Both of the above are pretty much the two must-attend events in the gaming calendar, for me as a publisher. yet they are not so big that you can't achieve personal contact with the people interested in your games. It's one thing that myself and others who are part of the Collective Endeavour pride ourselves on: making personal contact a key part of the interaction between publisher and customer.

However, there are sometimes instances where the smaller cons (between 50 and 300 attendees) produce better sales than the large sales cons. Obviously, there are number of factors affecting this. One thing to be noted: I have the advantage of not having to attend numerous small cons. Since we established the Collective Endeavour, this gives the members of the group the ability to have their product at cons without having to attend. Most importantly (and linking back to the personal contact issue) the games are represented by people who are just as enthusiastic, informed, and dedicated to my games as I am. That's a great advantage to have and wonderful example of mutual support in action.
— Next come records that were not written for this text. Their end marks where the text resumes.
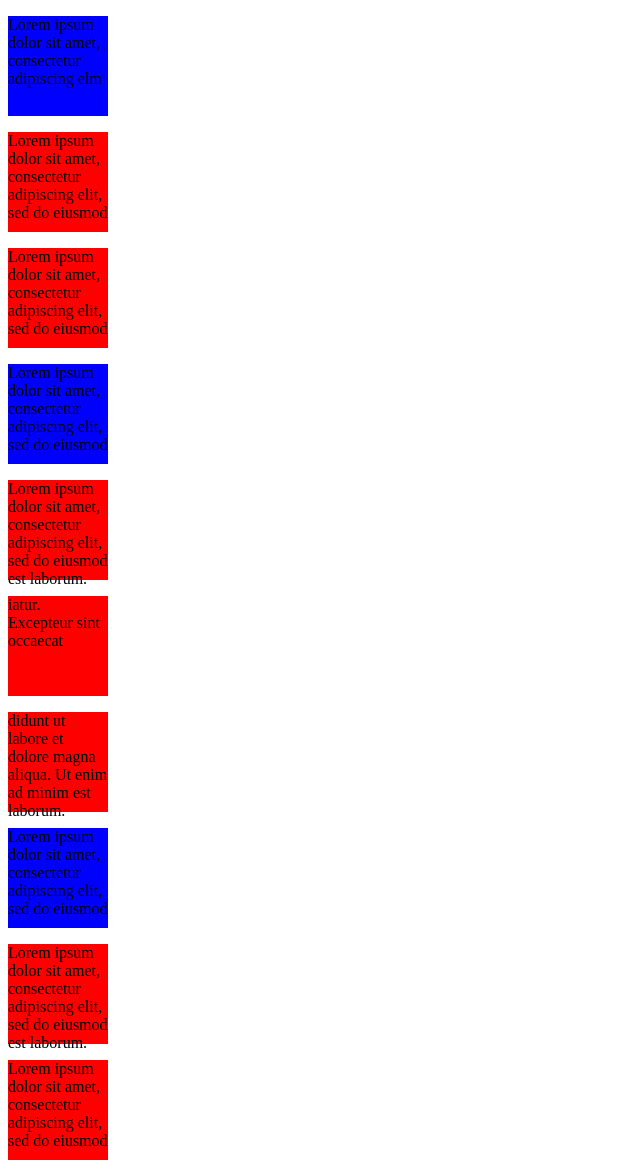
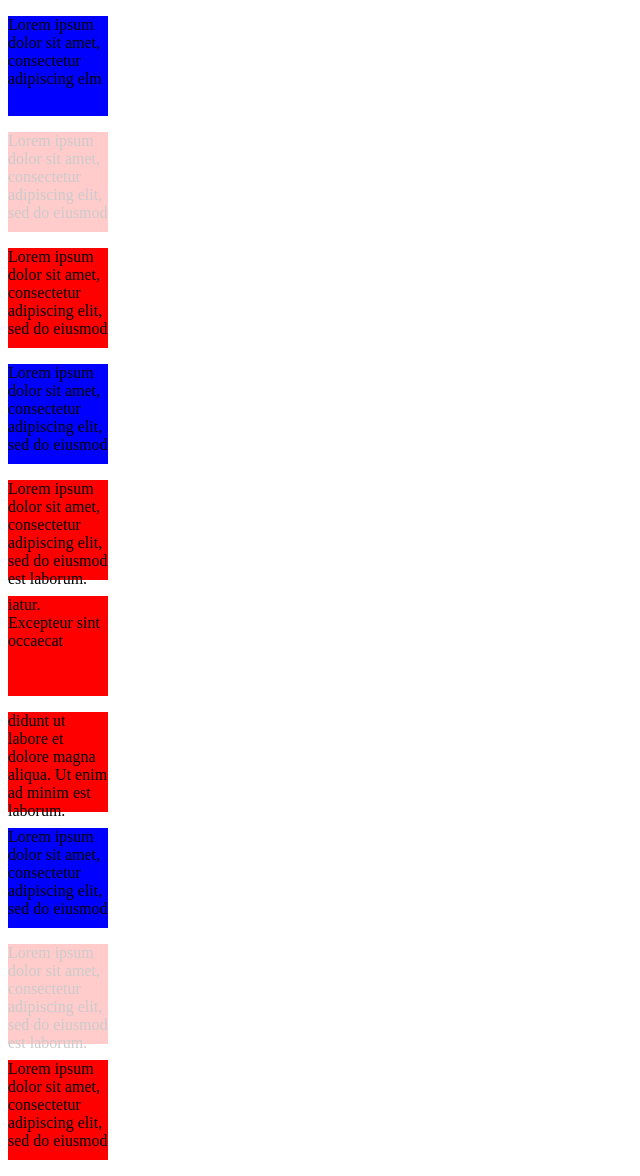
Before and after one commit to tycoonkabuzi/Task50360-, a plain HTML site: page index.html in a window 1280 px wide. Shown: the whole page, without its empty margins (0-640 px from the left). Drawn offline with Linux system fonts and the light colour scheme.

Commit message:
Updated version

```diff
--- a/css/style.css
+++ b/css/style.css
@@ -6,3 +6,6 @@ p {
 .changed-background {
   background-color: blue;
 }
+.transparent-background {
+  opacity: 0.2;
+}
--- a/index.html
+++ b/index.html
@@ -10,7 +10,7 @@
     <p class="changed-background">
       Lorem ipsum dolor sit amet, consectetur adipiscing elm
     </p>
-    <p>
+    <p class="transparent-background">
       Lorem ipsum dolor sit amet, consectetur adipiscing elit, sed do eiusmod
     </p>
     <p>
@@ -30,7 +30,7 @@
     <p class="changed-background">
       Lorem ipsum dolor sit amet, consectetur adipiscing elit, sed do eiusmod
     </p>
-    <p>
+    <p class="transparent-background">
       Lorem ipsum dolor sit amet, consectetur adipiscing elit, sed do eiusmod
       est laborum.
     </p>
```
So, to answer your question: Would you rather go to one big con or a bunch of little con's? , I'd have to say that I would strike a balance between the two and attempt to create mutually supportive networks that give you a presence at conventions where you can't attend.

Malcolm Craig
Contested Ground Studios

Part of the Indie Press Revolution

David Artman

If you're talking about attending to play and meet people, several smaller cons is much better. I suspect that's also true if you're talking about promoting your game--a strong local core can spread word of mouth better than those who notice you in the maelstrom of a major con (i.e. Origins).
Designer - GLASS, Icehouse Games
Editor - Perfect, Passages

Seth M. Drebitko

The biggest thing would be promoting and marketing, so sales would be mostly just there to help me break even. For a donation (or trade of some sort) I would be giving out ashcan style spruced up booklets of microlite20 rules and an adventure written for the con. To go along with this I would have some other merchandise and stuff that I was actually selling.

The thing I am waffling on with the bigger cons is  the cost; a smaller con seems less risky. I suppose since running a booth is different than attending it might be better to do some trial and error with smaller cons.
MicroLite20 at
The adventure's just begun!

Jason Morningstar

Goals. Small cons if you want to play your game a lot and introduce people to it through play. Large con if you want to make connections with other designers and publishers. Small cons if you want to enjoy yourself, large con if you want to move product, assuming you have representation or a booth. I wouldn't go to Gen Con without being associated with a booth.